* **Source material**
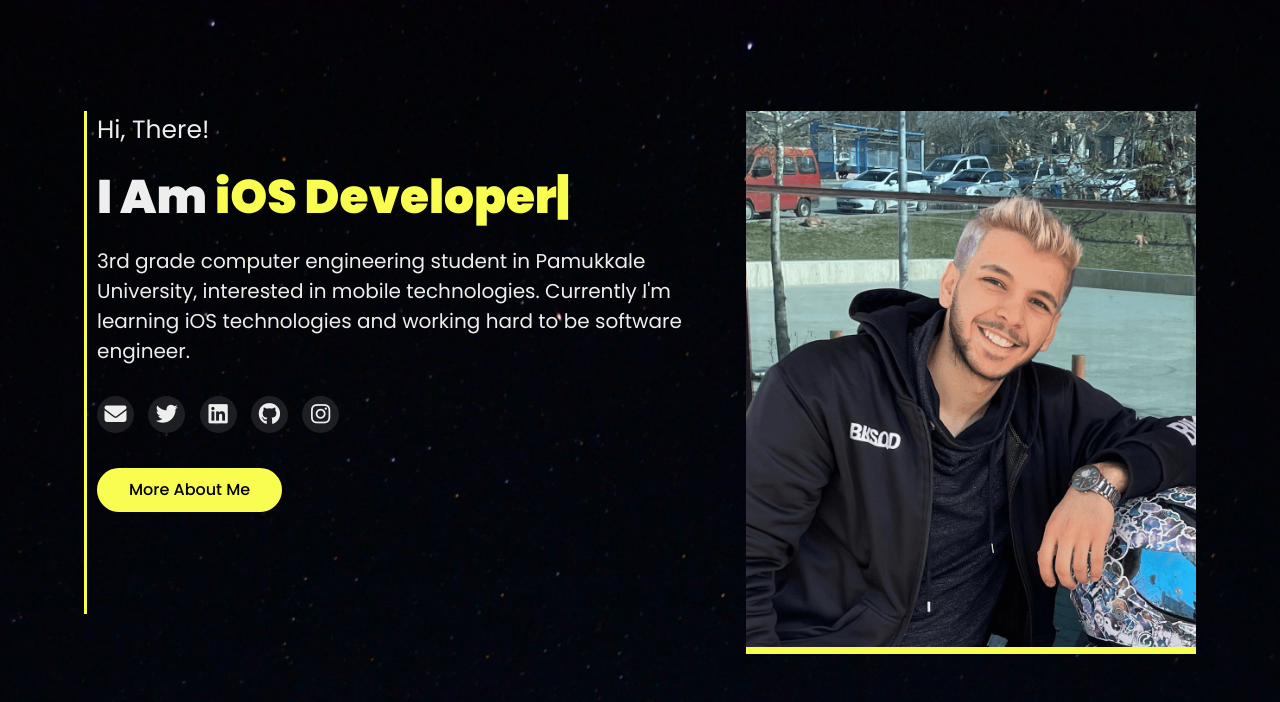
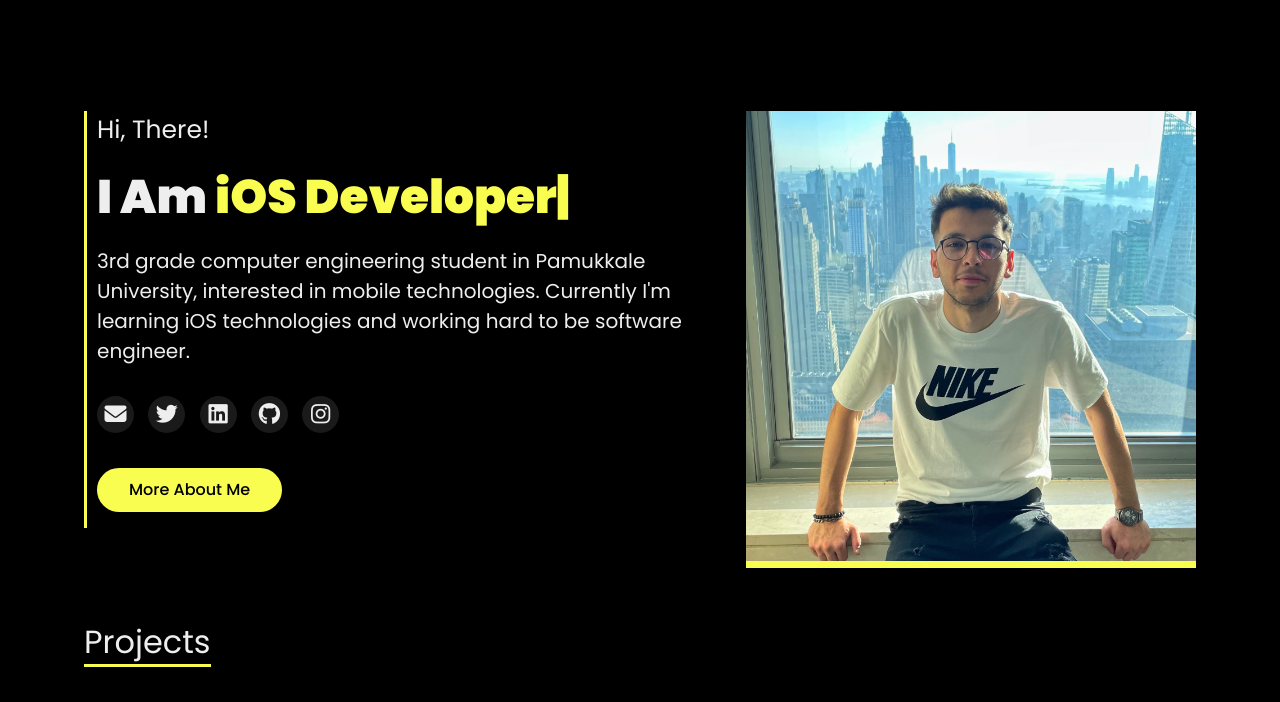
Before and after one commit to oemurlu/oemurlu.dev, a plain HTML site: page index.html in a window 1280 px wide. Shown: the top 702 px of the page. Drawn offline with nearby package versions, Linux system fonts and the light colour scheme.

Commit message:
update pp & bg

```diff
--- a/index.html
+++ b/index.html
@@ -51,7 +51,7 @@
               <button type="button"></button>
             </div>
             <div class="hero-img">
-              <img src="./img/pp-yeni-buyuk.PNG" alt="" />
+              <img src="./img/oe-pp.jpg" alt="" />
             </div>
           </div>
 
--- a/styles/style.css
+++ b/styles/style.css
@@ -30,7 +30,7 @@ body {
   width: 100%;
   height: 100%;
   min-height: 100vh;
-  background: linear-gradient(rgba(0, 0, 0, 0.1), rgba(0, 0, 0, 0.1)), url(../img/background.jpg);
+  background-color: black;
   background-size: cover;
   background-position: center;
   position: relative;
```
Also changed, not shown: img/oe-pp.jpg (added), img/pp-yeni-buyuk.PNG (deleted).
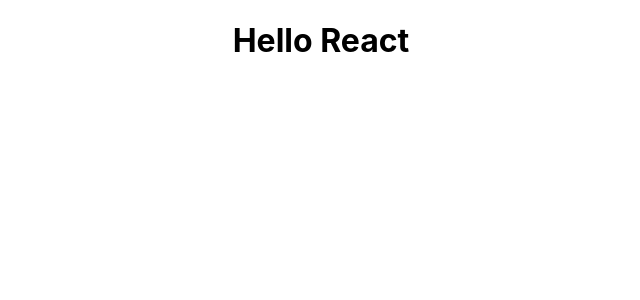
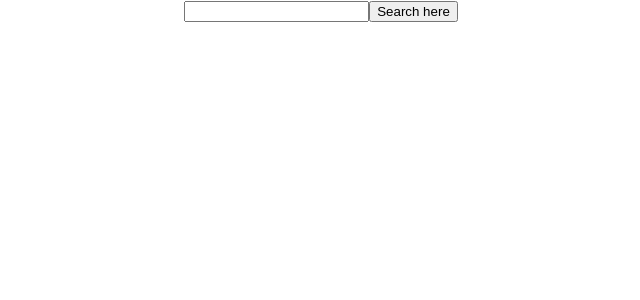
Before and after one commit to randyaajr/react_reciplease, a React (Create React App) app: page / in a window 1280 px wide. Shown: the top 300 px of the page, without its empty margins (319-959 px from the left). Built offline with nearby package versions, Linux system fonts and the light colour scheme.

Commit message:
Added form input/button

```diff
--- a/src/App.js
+++ b/src/App.js
@@ -9,7 +9,12 @@
 
   return (
     <div className="App">
-      <h1>Hello React</h1>
+      <form className="search-form">
+        <input className="search-bar" type="text" />
+        <button className="search-button" type="submit">
+          Search here
+        </button>
+      </form>
     </div>
   );
 };
```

* **Problem requirements**
Among the lines of the material above, tally those containing "html" and respond with the total only.

* **Response to this exercise**
3